--- Extracted information Enclosed Below ---

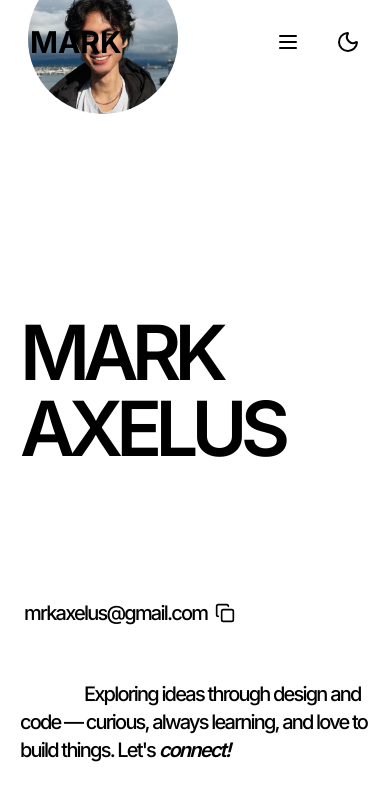
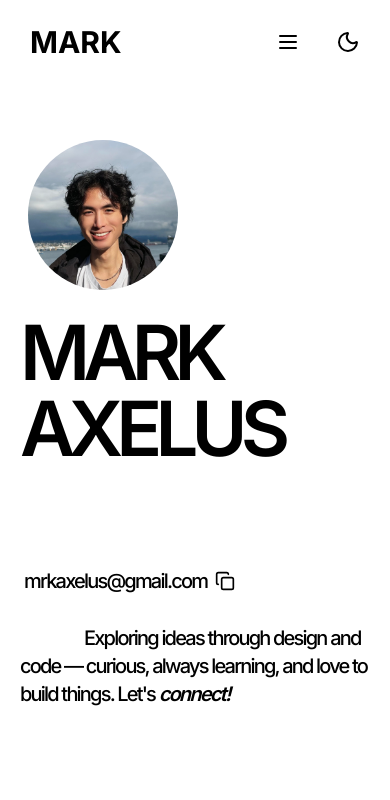
Before and after one commit to markaxelus/portfolio, a Next.js app: page / in a window 390 px wide. Shown: the top 800 px of the page. Built offline with nearby package versions, Linux system fonts and the light colour scheme.

Commit message:
hero responsiveness

```diff
--- a/src/components/Hero/index.tsx
+++ b/src/components/Hero/index.tsx
@@ -10,7 +10,8 @@ const index = () => {
           h-[100vh]
           pt-[140px] pb-[80px]
           px-[20px] md:px-[30px] lg:px-0
-          flex flex-col justify-between gap-6
+          flex flex-col md:justify-between
+          gap-24 md:gap-6
 
       "
       >
@@ -26,7 +27,7 @@ const index = () => {
           </h1>
 
           {/* Profile Image */}
-          <div className="shrink-0 h-full pl-2">
+          <div className="shrink-0 md:h-full pl-2">
             <img
               src="/profile.png"
               alt="Profile"
@@ -37,14 +38,11 @@ const index = () => {
           </div>
         </div>
 
-        {/* MIDDLE “SPACER” ROW (only active on md+) */}
-        <div className="hidden md:block" />
-
         {/* Bottom Row */}
-        <div className="flex flex-col md:flex-row md:justify-between gap-12">
+        <div className="flex flex-col gap-6 md:flex-row md:justify-between md:gap-12">
           <EmailCopy email="mrkaxelus@gmail.com" />
 
-          <p className=" tracking-[-0.09em] indent-[4rem] text-xl max-w-[643px]  font-medium lg:text-[40px]">
+          <p className="tracking-[-0.09em] indent-[4rem] text-xl md:text-[40px] max-w-[643px] font-medium">
             Exploring ideas through design and code — curious, always learning,
             and love to build things. Let's{" "}
             <span className="italic font-semibold">connect!</span>
```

--- End of Enclosed Extracted information ---

* **What needs to be done**: Please copy all lines of the listing in which the string "flex" occurs.

* **Output below**:
-          flex flex-col justify-between gap-6
+          flex flex-col md:justify-between
-        <div className="flex flex-col md:flex-row md:justify-between gap-12">
+        <div className="flex flex-col gap-6 md:flex-row md:justify-between md:gap-12">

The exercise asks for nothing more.